_Data section_
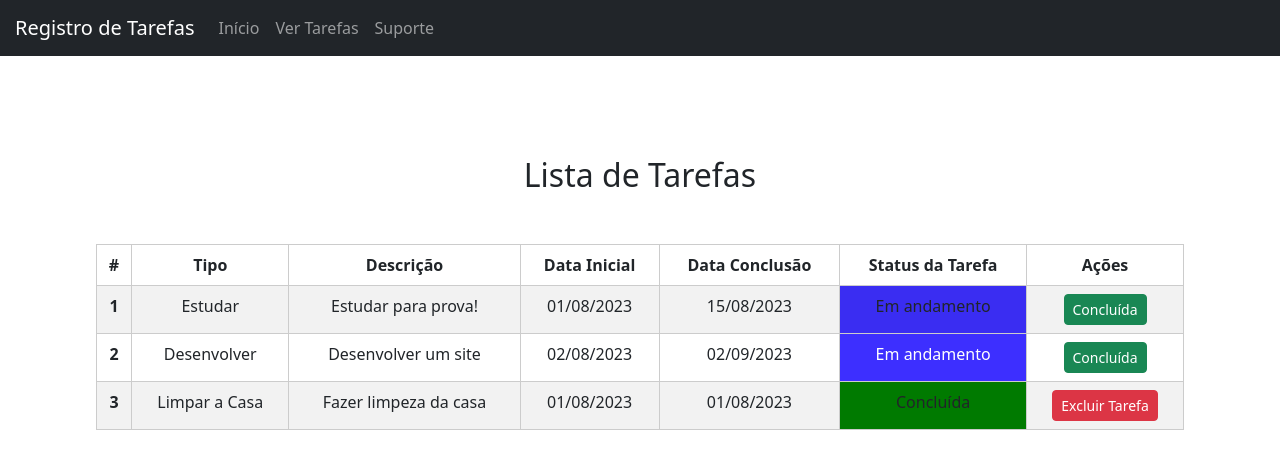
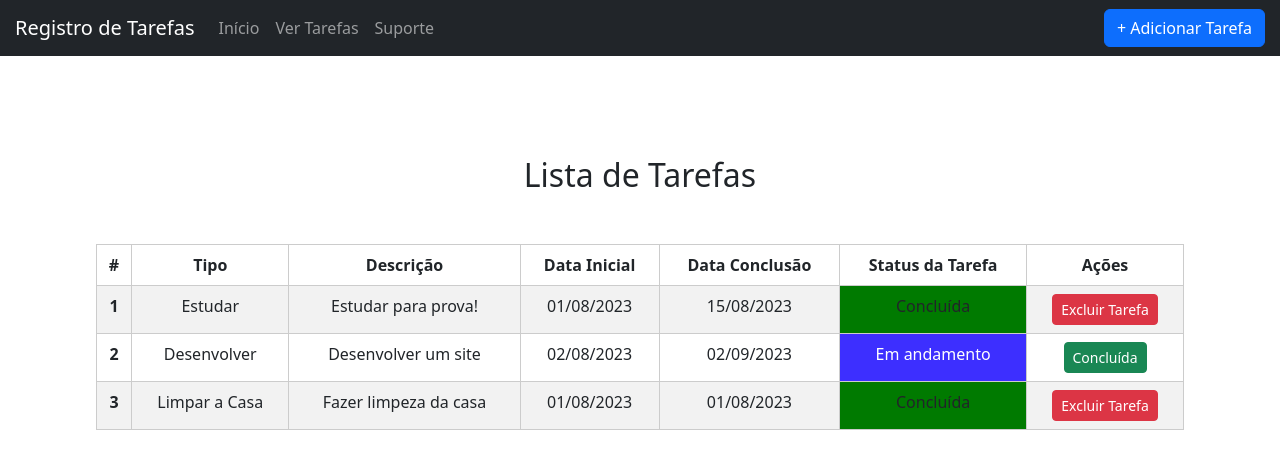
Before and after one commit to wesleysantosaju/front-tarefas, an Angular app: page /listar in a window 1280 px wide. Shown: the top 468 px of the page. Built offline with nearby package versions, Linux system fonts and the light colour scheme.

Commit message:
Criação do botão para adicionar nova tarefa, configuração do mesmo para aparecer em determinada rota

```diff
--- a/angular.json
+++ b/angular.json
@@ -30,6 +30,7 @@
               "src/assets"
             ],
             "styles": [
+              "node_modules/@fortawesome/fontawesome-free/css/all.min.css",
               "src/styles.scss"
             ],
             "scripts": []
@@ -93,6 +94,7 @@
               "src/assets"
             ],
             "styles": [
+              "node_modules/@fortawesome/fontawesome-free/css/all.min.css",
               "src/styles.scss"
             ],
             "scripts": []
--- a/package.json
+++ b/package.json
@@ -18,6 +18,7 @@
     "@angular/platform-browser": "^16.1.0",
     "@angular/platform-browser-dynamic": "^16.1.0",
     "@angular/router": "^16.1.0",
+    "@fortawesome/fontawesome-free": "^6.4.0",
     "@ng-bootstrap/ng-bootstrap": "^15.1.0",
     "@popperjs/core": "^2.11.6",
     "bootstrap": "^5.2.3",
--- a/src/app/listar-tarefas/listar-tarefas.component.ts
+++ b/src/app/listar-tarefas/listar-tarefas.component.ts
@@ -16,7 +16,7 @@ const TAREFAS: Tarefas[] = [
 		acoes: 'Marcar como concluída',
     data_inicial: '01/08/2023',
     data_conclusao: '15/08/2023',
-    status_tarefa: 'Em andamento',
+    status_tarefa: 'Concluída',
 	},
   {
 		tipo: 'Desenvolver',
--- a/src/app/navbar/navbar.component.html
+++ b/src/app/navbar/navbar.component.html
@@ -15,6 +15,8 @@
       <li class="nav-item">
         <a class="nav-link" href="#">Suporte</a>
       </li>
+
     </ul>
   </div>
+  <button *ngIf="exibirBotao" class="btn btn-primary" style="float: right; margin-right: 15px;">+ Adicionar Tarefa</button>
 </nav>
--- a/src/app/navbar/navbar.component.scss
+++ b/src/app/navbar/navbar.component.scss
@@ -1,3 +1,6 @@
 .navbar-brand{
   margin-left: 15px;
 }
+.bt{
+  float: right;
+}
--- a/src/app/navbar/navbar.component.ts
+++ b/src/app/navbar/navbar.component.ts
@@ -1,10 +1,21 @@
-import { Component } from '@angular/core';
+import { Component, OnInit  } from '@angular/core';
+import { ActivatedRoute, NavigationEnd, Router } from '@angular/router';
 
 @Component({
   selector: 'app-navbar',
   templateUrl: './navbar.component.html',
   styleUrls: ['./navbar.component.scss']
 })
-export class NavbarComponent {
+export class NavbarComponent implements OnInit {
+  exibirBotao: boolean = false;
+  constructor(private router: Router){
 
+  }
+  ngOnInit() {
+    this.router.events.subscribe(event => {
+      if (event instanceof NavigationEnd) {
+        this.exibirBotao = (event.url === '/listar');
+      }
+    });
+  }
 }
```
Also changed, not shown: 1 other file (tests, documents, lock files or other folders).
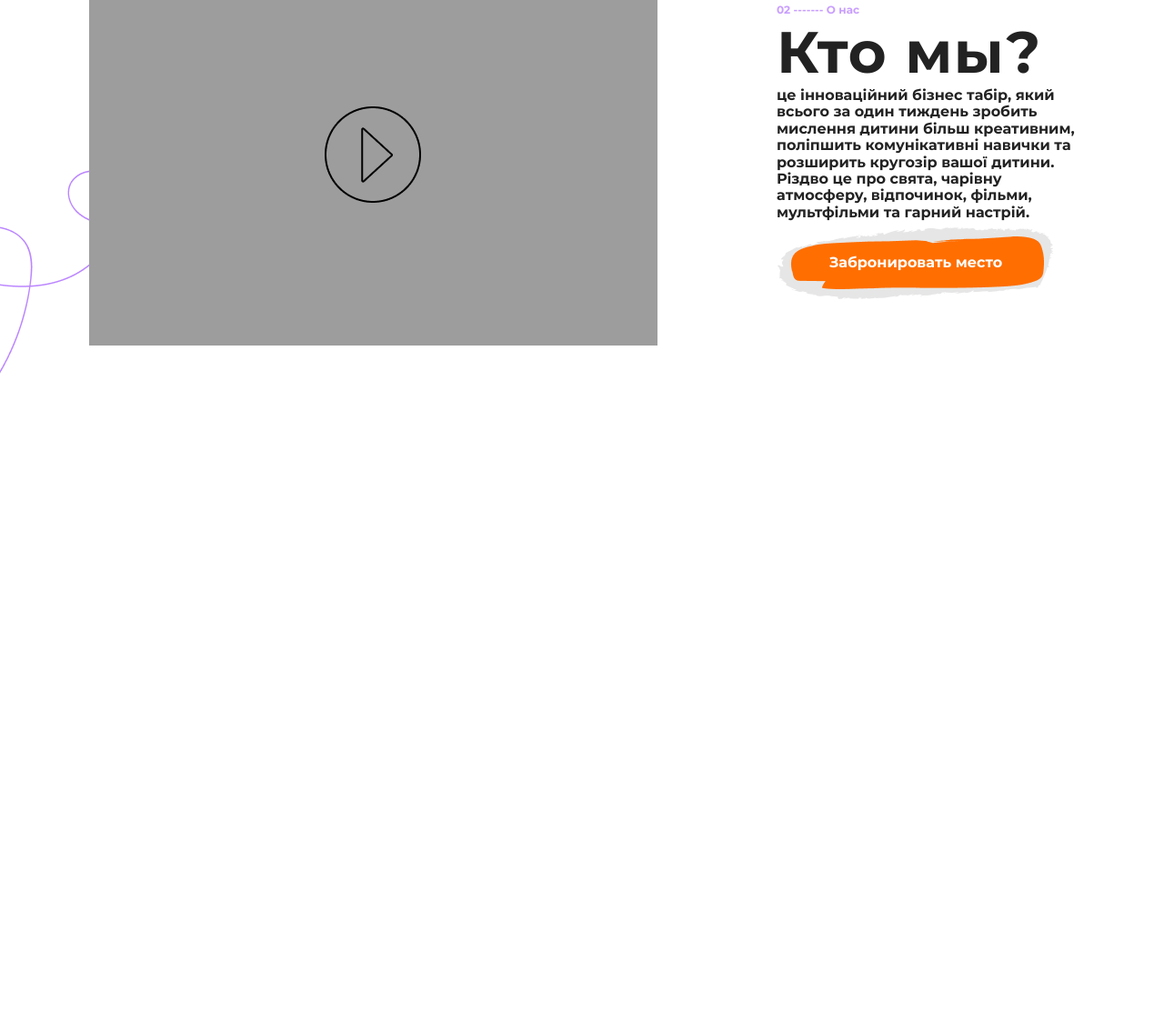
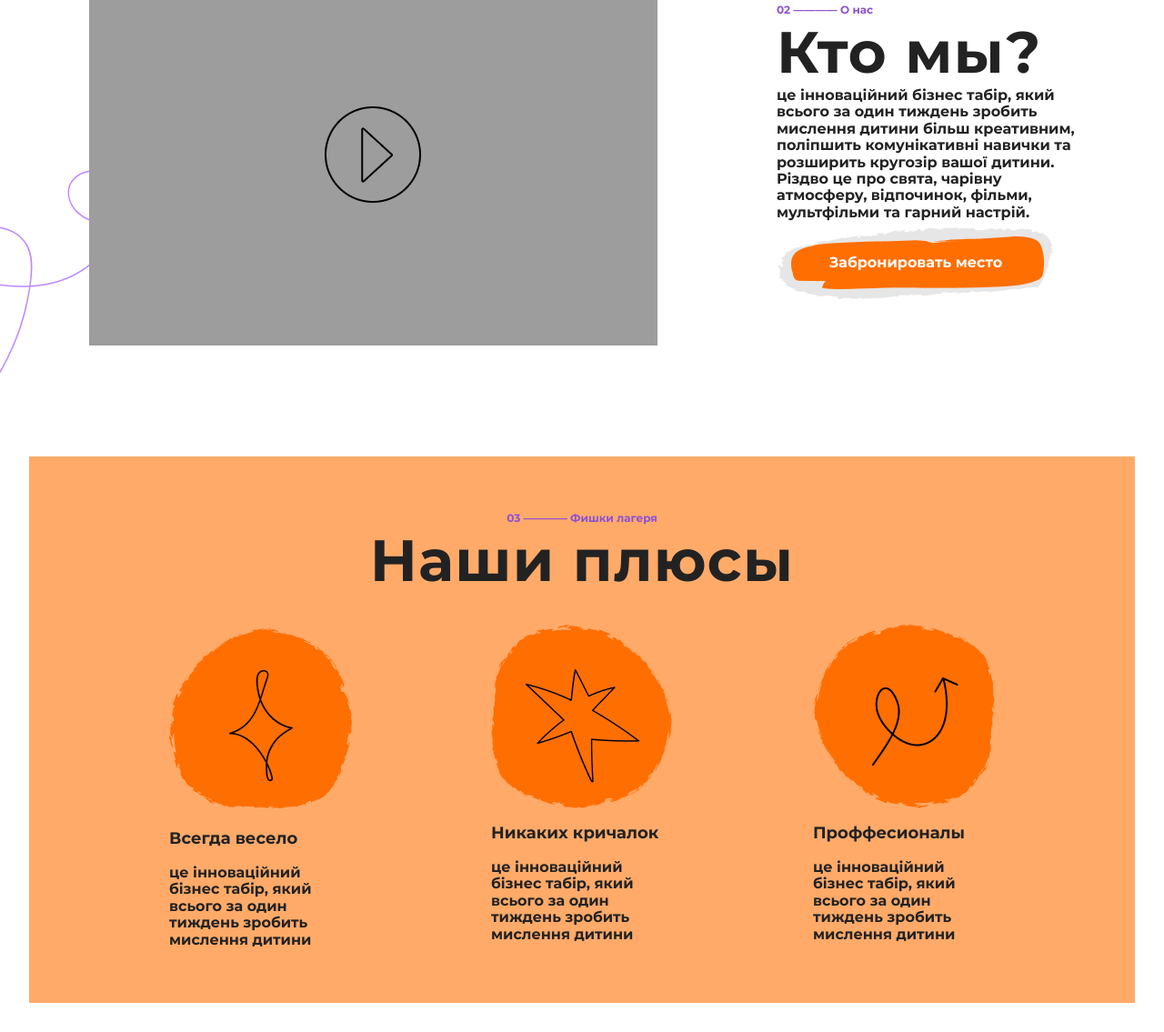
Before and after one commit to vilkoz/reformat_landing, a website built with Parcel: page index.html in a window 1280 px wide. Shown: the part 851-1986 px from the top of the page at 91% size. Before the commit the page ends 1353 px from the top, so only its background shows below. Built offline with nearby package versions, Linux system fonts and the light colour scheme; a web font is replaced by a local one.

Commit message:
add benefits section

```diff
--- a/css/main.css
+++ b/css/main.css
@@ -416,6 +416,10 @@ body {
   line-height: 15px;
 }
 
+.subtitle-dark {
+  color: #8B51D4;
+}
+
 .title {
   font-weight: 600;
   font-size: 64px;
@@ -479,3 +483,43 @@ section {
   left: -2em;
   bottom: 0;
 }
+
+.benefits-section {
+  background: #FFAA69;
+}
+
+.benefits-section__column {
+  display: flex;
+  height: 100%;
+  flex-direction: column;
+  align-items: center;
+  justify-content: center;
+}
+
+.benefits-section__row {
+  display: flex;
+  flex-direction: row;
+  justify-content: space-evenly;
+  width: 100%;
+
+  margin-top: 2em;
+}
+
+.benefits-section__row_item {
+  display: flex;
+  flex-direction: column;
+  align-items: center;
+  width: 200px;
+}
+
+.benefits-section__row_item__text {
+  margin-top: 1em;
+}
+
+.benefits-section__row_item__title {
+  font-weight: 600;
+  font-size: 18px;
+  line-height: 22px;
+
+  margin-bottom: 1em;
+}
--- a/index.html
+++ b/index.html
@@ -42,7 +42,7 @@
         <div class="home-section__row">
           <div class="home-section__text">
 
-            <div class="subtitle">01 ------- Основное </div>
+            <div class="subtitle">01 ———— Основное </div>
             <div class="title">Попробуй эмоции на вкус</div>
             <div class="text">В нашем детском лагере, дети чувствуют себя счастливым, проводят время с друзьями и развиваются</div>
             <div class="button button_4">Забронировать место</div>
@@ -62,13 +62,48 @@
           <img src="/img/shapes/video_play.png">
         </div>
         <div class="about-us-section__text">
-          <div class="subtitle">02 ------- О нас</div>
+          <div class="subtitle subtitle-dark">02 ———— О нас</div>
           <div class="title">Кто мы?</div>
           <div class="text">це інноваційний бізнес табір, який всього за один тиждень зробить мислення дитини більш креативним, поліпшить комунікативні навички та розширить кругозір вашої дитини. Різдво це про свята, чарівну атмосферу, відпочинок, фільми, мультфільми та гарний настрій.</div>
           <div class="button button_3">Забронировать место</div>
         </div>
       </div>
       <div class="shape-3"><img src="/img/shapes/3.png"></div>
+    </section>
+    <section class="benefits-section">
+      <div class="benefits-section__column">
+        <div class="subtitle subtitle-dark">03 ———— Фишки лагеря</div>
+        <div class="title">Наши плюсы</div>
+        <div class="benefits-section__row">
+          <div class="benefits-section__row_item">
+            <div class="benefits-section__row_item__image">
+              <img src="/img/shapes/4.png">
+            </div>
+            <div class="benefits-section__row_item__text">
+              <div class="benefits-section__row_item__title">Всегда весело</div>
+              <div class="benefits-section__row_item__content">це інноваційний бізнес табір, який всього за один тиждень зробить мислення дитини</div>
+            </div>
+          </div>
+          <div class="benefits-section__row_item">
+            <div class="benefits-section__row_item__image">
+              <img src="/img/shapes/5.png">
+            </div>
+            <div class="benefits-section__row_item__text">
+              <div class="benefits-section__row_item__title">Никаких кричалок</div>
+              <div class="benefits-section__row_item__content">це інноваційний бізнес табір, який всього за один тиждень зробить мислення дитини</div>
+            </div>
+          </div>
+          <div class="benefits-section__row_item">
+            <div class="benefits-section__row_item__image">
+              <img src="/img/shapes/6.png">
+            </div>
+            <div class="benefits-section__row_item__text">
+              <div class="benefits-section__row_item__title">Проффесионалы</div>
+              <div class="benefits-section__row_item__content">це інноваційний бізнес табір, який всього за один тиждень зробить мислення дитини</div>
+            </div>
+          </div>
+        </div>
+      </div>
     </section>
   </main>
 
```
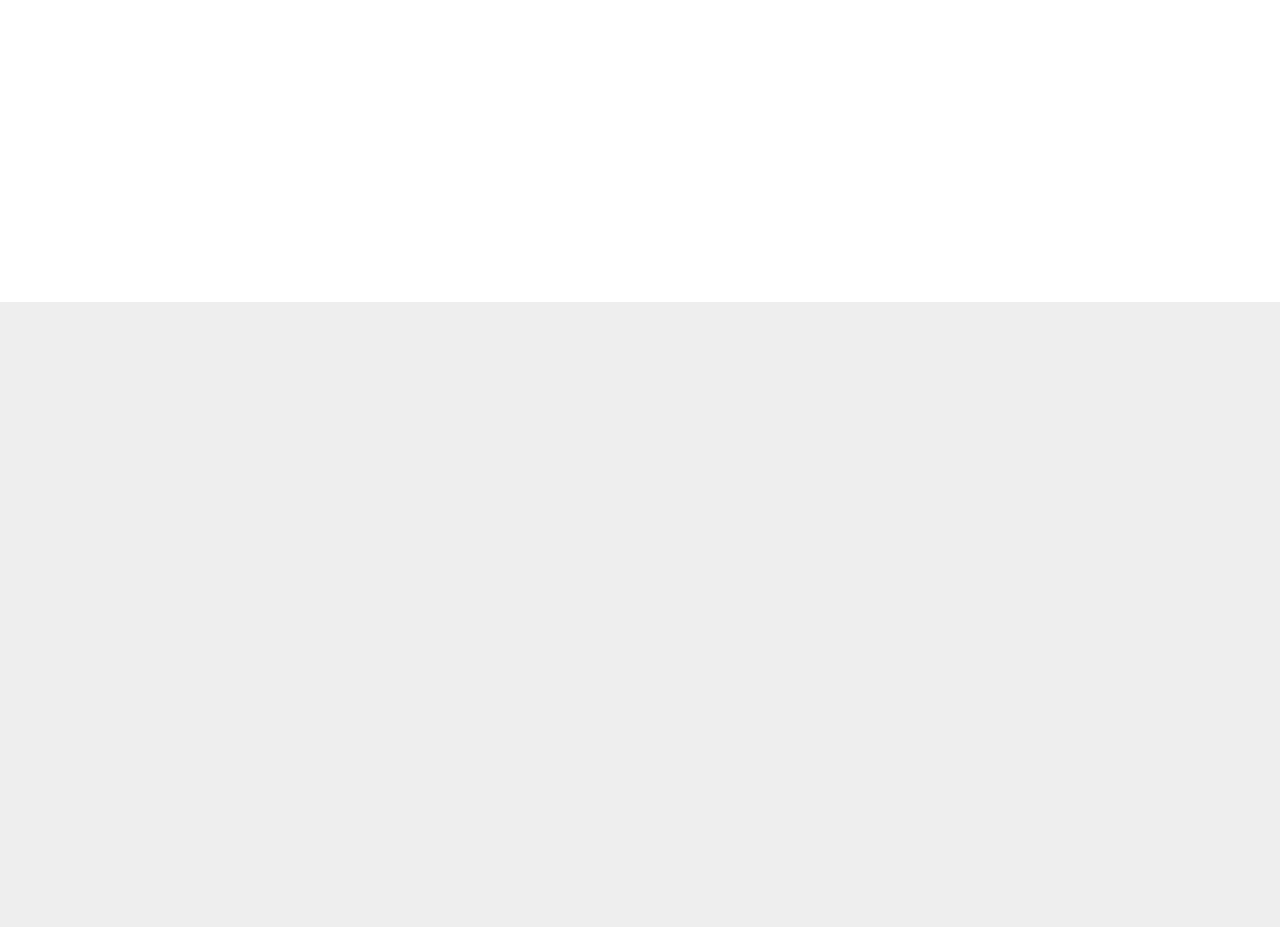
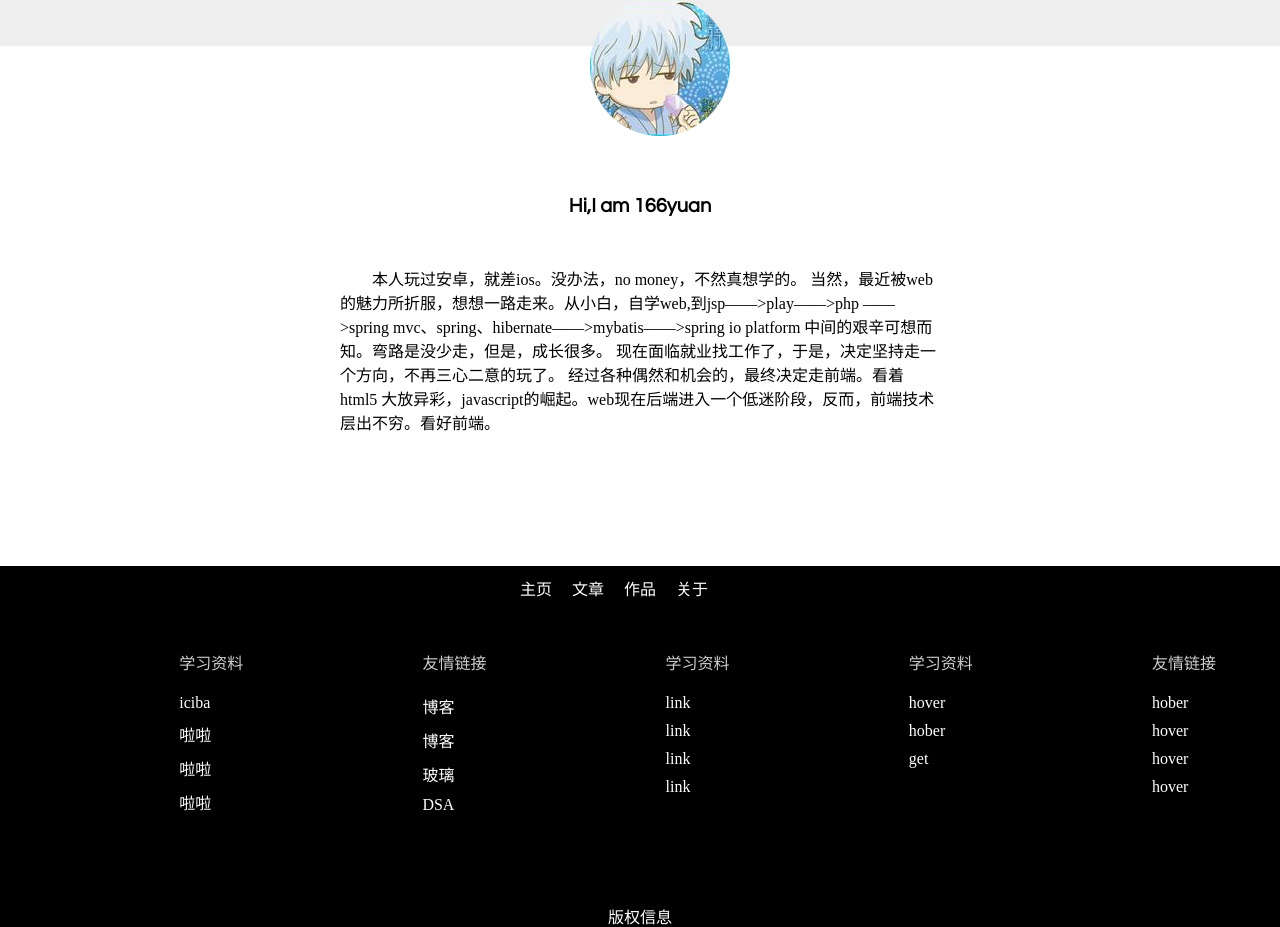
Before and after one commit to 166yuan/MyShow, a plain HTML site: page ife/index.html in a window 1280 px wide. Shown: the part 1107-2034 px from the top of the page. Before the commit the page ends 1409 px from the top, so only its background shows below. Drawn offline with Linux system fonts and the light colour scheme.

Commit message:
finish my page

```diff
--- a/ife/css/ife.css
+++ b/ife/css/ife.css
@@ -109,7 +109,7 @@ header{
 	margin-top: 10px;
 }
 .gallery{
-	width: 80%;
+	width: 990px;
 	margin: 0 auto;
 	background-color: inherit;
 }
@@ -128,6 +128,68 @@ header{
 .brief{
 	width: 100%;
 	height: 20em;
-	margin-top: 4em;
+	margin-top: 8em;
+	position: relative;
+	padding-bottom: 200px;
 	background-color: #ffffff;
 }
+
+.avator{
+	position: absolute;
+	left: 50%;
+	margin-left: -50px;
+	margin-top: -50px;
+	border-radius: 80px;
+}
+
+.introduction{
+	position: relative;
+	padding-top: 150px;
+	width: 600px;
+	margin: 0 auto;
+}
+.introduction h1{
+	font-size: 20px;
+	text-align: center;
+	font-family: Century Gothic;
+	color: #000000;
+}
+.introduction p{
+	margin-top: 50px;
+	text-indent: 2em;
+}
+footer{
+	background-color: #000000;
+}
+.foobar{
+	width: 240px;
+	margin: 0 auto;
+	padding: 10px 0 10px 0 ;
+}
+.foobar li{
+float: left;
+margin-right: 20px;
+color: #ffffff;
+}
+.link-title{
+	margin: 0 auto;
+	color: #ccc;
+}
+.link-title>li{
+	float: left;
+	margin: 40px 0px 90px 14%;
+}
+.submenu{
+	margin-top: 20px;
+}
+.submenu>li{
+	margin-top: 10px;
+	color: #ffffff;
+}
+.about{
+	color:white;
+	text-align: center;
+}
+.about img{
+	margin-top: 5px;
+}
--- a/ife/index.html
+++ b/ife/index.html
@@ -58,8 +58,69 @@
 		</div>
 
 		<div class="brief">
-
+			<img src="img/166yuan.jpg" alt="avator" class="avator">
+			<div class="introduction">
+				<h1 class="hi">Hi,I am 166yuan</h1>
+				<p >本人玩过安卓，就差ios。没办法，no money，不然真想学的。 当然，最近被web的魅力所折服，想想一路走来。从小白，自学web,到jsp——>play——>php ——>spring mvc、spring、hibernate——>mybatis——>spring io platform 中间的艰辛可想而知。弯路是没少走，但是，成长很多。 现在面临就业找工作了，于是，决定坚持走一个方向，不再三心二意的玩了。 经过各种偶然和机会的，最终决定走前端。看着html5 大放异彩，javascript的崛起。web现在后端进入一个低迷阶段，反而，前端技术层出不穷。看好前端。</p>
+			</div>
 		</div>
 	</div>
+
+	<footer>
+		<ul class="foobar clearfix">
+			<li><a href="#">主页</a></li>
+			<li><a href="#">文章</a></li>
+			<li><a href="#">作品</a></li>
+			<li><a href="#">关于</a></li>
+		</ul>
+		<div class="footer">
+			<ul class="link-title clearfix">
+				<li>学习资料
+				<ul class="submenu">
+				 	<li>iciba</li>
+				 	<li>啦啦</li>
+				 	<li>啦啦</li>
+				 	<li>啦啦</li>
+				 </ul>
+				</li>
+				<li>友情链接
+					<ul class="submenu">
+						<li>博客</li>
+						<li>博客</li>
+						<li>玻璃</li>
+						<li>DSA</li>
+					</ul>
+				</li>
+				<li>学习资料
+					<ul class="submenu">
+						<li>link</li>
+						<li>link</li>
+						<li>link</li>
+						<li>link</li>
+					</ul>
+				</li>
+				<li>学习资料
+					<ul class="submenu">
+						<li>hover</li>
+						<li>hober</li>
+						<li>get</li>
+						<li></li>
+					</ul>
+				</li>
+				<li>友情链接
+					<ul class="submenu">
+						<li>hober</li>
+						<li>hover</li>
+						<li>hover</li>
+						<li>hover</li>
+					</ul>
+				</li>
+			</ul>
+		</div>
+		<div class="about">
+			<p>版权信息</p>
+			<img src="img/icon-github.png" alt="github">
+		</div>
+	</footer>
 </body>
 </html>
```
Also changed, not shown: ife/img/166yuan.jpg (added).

_Task goal_
Every line in the data above that contains "subtitle" needs to be copied.

_Task answer_
+.subtitle-dark {
-            <div class="subtitle">01 ------- Основное </div>
+            <div class="subtitle">01 ———— Основное </div>
-          <div class="subtitle">02 ------- О нас</div>
+          <div class="subtitle subtitle-dark">02 ———— О нас</div>
+        <div class="subtitle subtitle-dark">03 ———— Фишки лагеря</div>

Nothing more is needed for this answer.